[Start of Attachment]

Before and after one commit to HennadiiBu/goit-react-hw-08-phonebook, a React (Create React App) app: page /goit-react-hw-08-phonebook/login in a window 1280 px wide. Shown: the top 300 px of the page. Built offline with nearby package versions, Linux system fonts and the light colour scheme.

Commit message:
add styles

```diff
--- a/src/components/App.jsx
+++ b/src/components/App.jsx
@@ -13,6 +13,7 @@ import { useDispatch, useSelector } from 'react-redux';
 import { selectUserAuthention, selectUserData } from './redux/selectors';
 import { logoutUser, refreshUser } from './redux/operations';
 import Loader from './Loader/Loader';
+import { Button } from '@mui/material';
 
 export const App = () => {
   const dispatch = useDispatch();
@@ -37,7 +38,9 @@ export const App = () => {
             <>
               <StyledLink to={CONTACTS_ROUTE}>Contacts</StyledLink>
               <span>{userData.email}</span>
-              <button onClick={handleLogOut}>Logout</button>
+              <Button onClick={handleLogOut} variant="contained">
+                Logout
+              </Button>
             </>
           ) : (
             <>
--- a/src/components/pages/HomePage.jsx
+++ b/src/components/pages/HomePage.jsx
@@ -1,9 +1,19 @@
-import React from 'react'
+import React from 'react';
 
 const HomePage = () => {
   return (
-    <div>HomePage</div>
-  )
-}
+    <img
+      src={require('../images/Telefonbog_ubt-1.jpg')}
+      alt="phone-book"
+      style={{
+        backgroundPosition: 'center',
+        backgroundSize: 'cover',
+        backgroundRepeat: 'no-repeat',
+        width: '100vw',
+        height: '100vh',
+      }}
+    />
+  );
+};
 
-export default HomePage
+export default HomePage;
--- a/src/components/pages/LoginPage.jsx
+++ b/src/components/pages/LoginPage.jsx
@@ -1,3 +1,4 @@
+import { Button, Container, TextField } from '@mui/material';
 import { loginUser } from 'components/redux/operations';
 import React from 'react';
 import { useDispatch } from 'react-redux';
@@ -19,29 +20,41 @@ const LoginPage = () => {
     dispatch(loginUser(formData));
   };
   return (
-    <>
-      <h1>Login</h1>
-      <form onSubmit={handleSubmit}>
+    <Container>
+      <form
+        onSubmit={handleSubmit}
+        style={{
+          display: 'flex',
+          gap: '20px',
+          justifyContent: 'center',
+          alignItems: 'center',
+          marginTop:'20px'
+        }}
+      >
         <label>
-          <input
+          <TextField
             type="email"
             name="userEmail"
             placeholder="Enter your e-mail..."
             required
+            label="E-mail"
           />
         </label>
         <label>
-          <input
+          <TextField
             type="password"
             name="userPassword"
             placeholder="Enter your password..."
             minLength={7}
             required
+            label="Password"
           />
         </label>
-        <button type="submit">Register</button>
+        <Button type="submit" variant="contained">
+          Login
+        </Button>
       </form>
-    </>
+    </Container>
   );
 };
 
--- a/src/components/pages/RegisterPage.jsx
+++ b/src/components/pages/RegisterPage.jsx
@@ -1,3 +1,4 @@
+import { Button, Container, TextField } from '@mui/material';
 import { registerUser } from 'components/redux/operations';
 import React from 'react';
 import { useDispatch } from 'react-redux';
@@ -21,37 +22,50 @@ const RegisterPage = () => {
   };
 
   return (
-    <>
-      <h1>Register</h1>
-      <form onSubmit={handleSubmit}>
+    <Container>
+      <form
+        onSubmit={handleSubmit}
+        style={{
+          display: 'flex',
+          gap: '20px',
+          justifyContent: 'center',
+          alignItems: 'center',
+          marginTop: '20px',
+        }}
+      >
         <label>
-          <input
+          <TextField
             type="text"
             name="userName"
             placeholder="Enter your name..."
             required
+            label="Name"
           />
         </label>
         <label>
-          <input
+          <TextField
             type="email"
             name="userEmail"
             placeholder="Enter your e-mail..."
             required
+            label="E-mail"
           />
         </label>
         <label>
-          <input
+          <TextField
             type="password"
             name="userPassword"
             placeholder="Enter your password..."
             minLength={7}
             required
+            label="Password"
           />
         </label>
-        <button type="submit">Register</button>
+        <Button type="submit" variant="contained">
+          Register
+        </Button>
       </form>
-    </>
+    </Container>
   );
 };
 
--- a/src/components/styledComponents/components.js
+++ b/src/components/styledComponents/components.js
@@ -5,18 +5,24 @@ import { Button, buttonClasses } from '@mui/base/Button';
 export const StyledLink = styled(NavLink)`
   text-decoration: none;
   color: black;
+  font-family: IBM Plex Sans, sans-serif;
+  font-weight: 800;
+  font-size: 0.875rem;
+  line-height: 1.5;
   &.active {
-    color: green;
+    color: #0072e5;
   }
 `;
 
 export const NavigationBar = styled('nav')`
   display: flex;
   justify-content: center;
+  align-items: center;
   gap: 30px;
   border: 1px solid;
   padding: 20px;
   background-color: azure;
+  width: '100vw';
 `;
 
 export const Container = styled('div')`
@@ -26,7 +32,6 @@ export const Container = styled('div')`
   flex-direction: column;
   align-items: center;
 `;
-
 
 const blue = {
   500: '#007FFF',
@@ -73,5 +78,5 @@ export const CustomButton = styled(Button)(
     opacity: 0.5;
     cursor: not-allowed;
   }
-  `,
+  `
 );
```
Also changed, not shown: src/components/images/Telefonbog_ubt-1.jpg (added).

[End of Attachment]

Activity.
Go through the listing and print each line exactly as it appears.

Task answer.
Before and after one commit to HennadiiBu/goit-react-hw-08-phonebook, a React (Create React App) app: page /goit-react-hw-08-phonebook/login in a window 1280 px wide. Shown: the top 300 px of the page. Built offline with nearby package versions, Linux system fonts and the light colour scheme.

Commit message:
add styles

```diff
--- a/src/components/App.jsx
+++ b/src/components/App.jsx
@@ -13,6 +13,7 @@ import { useDispatch, useSelector } from 'react-redux';
 import { selectUserAuthention, selectUserData } from './redux/selectors';
 import { logoutUser, refreshUser } from './redux/operations';
 import Loader from './Loader/Loader';
+import { Button } from '@mui/material';
 
 export const App = () => {
   const dispatch = useDispatch();
@@ -37,7 +38,9 @@ export const App = () => {
             <>
               <StyledLink to={CONTACTS_ROUTE}>Contacts</StyledLink>
               <span>{userData.email}</span>
-              <button onClick={handleLogOut}>Logout</button>
+              <Button onClick={handleLogOut} variant="contained">
+                Logout
+              </Button>
             </>
           ) : (
             <>
--- a/src/components/pages/HomePage.jsx
+++ b/src/components/pages/HomePage.jsx
@@ -1,9 +1,19 @@
-import React from 'react'
+import React from 'react';
 
 const HomePage = () => {
   return (
-    <div>HomePage</div>
-  )
-}
+    <img
+      src={require('../images/Telefonbog_ubt-1.jpg')}
+      alt="phone-book"
+      style={{
+        backgroundPosition: 'center',
+        backgroundSize: 'cover',
+        backgroundRepeat: 'no-repeat',
+        width: '100vw',
+        height: '100vh',
+      }}
+    />
+  );
+};
 
-export default HomePage
+export default HomePage;
--- a/src/components/pages/LoginPage.jsx
+++ b/src/components/pages/LoginPage.jsx
@@ -1,3 +1,4 @@
+import { Button, Container, TextField } from '@mui/material';
 import { loginUser } from 'components/redux/operations';
 import React from 'react';
 import { useDispatch } from 'react-redux';
@@ -19,29 +20,41 @@ const LoginPage = () => {
     dispatch(loginUser(formData));
   };
   return (
-    <>
-      <h1>Login</h1>
-      <form onSubmit={handleSubmit}>
+    <Container>
+      <form
+        onSubmit={handleSubmit}
+        style={{
+          display: 'flex',
+          gap: '20px',
+          justifyContent: 'center',
+          alignItems: 'center',
+          marginTop:'20px'
+        }}
+      >
         <label>
-          <input
+          <TextField
             type="email"
             name="userEmail"
             placeholder="Enter your e-mail..."
             required
+            label="E-mail"
           />
         </label>
         <label>
-          <input
+          <TextField
             type="password"
             name="userPassword"
             placeholder="Enter your password..."
             minLength={7}
             required
+            label="Password"
           />
         </label>
-        <button type="submit">Register</button>
+        <Button type="submit" variant="contained">
+          Login
+        </Button>
       </form>
-    </>
+    </Container>
   );
 };
 
--- a/src/components/pages/RegisterPage.jsx
+++ b/src/components/pages/RegisterPage.jsx
@@ -1,3 +1,4 @@
+import { Button, Container, TextField } from '@mui/material';
 import { registerUser } from 'components/redux/operations';
 import React from 'react';
 import { useDispatch } from 'react-redux';
@@ -21,37 +22,50 @@ const RegisterPage = () => {
   };
 
   return (
-    <>
-      <h1>Register</h1>
-      <form onSubmit={handleSubmit}>
+    <Container>
+      <form
+        onSubmit={handleSubmit}
+        style={{
+          display: 'flex',
+          gap: '20px',
+          justifyContent: 'center',
+          alignItems: 'center',
+          marginTop: '20px',
+        }}
+      >
         <label>
-          <input
+          <TextField
             type="text"
             name="userName"
             placeholder="Enter your name..."
             required
+            label="Name"
           />
         </label>
         <label>
-          <input
+          <TextField
             type="email"
             name="userEmail"
             placeholder="Enter your e-mail..."
             required
+            label="E-mail"
           />
         </label>
         <label>
-          <input
+          <TextField
             type="password"
             name="userPassword"
             placeholder="Enter your password..."
             minLength={7}
             required
+            label="Password"
           />
         </label>
-        <button type="submit">Register</button>
+        <Button type="submit" variant="contained">
+          Register
+        </Button>
       </form>
-    </>
+    </Container>
   );
 };
 
--- a/src/components/styledComponents/components.js
+++ b/src/components/styledComponents/components.js
@@ -5,18 +5,24 @@ import { Button, buttonClasses } from '@mui/base/Button';
 export const StyledLink = styled(NavLink)`
   text-decoration: none;
   color: black;
+  font-family: IBM Plex Sans, sans-serif;
+  font-weight: 800;
+  font-size: 0.875rem;
+  line-height: 1.5;
   &.active {
-    color: green;
+    color: #0072e5;
   }
 `;
 
 export const NavigationBar = styled('nav')`
   display: flex;
   justify-content: center;
+  align-items: center;
   gap: 30px;
   border: 1px solid;
   padding: 20px;
   background-color: azure;
+  width: '100vw';
 `;
 
 export const Container = styled('div')`
@@ -26,7 +32,6 @@ export const Container = styled('div')`
   flex-direction: column;
   align-items: center;
 `;
-
 
 const blue = {
   500: '#007FFF',
@@ -73,5 +78,5 @@ export const CustomButton = styled(Button)(
     opacity: 0.5;
     cursor: not-allowed;
   }
-  `,
+  `
 );
```
Also changed, not shown: src/components/images/Telefonbog_ubt-1.jpg (added).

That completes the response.